The transcript of the story:
AUSTRALIA'S LIGHT HORSE MARCH THROUGH CITY
WELCOME TO 3RD BRIGADE
ENTHUSIASTIC CROWDS LINE STREET
By 8 o'clock the long column of 2000 men was formed in fours and the head of the column was already moving out of camp. Through Essendon, Moonee Ponds and Flemington the brigade reached Melbourne shortly after 10 o'clock and, at Campbell and Sons horse bazaar on the outskirts of the city, halted for a few minutes to water the troop and transport horses - just time to smoke a cigarette, then tighten girths and straighten slouch hats, ready for the two mile parade before the eyes of Melbourne. Meanwhile Melbourne was ready and waiting their arrival. Every suburban train that reached Flinders Street or Spencers Street station before 11 o'clock, and every tram car that ran on the city routes helped to swell a crowd that lined the whole marching route three deep and gathered in mass round the saluting base. Collins Street and Bourke Street were avenues of flags and bunting, shops and office windows from ground floor to roof were crowded points of vantage. Prompt, at 11.40 am the head of the brigade turned from Kings Street into Collins Street and met the first cheers of the crowd. 'Where's your hankies?' called a mother to her girls. 'You'll have to give a shout for Cyril.' Shout they did - and not for Cyril only. As the head of the column wheeled into Collins Street, the mounted band struck up a swinging march, the men stiffened on their horses, and it took the most persuasive calls from sweethearts at the barricades to get the least flicker of recognition from the trooper on parade. An old gentleman watching eagerly leaned out of the crowd with a handkerchief tied to the end of his umbrella ready to raise it frantically as his son rode by. He received a grave, dignified nod of the head, and waved so frantically that the line of horses shied and nearly broke the column. All along the route of march it only required one voice to raise a 'hip' and a hundred voices finished the cheer.

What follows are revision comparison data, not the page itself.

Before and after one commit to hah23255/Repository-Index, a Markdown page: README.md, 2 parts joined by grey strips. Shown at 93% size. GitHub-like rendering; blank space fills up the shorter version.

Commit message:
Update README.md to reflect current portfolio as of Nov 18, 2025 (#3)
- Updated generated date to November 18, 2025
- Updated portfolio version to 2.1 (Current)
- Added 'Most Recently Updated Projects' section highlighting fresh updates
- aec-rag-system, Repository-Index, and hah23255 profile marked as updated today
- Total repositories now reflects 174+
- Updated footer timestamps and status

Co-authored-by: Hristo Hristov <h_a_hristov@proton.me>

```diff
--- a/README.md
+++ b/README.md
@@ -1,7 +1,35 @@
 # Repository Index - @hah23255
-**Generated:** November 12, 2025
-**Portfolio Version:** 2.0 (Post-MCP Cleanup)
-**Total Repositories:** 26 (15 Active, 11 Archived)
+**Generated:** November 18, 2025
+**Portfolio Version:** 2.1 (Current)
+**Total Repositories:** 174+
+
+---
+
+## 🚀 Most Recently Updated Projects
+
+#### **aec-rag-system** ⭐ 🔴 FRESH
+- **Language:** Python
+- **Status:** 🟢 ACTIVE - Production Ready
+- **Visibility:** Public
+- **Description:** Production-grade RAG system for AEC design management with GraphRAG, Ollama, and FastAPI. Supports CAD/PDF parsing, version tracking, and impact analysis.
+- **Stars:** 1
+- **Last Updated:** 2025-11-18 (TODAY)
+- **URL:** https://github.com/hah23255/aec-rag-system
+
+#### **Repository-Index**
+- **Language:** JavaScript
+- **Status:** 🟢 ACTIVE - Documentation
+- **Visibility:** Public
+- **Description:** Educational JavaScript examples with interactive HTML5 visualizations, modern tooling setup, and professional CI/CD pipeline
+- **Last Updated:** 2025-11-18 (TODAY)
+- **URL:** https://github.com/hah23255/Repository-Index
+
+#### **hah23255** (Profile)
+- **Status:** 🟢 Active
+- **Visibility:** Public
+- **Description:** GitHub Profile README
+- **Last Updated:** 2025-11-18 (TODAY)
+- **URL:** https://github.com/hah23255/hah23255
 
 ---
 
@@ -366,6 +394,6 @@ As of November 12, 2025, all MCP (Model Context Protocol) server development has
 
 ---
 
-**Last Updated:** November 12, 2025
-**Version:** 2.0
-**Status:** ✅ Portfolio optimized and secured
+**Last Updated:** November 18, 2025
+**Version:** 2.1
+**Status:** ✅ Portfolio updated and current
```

Punctually at noon three Khaki horsemen swung into the road from Collins Street. A rattle of applause, the shrill notes of a distant band and the thudding of a drum announced the approach of the troops; in another minute the leading squadrons came into view and the march past had begun. Three military police head the column, acting as outriders, and, sitting like statues in their saddles, with rifle butts resting upon their right thighs. Then came the staff officers, Lieutenant-Colonel Antill and Captain McFarlane and they in turn were followed by the brigadier, Colonel Hughes, riding at the head of a group of buglers and headquarters details. The Governor-General's hand rose to the salute, a sword blade glistened in the sun. The head of the column passed by, and then followed the brigade, squadron after squadron, passing at a walk and led by the mounted band of the 8th Regiment with burnished instruments and drums swathed in the Union Jack. In many respects the march past of cavalry differs from that of infantry. Infantry march by solemnly with a mechanical effect of swinging legs and arms and swaying rifle barrels. Cavalry pass with a merry dash. They typify the joy of life in a military spectacle, passing with a music all their own and a lilting air of irresponsible jauntiness. So it was with the Light Horse yesterday. The six squadrons of the 8th and 9th Regiments rode by to the shrill bell-like treble of jingling chains; the staccato rattle of hoofs on the hard road and the soft creaking of burnished leather. They rode with sheen and sparkle of burnished chains, a glitter of spurs; and in the sun the officers' swords gleamed and flickered as they were brought up to the salute.
Citation: 3rd Australian Light Horse Brigade March Past in Melbourne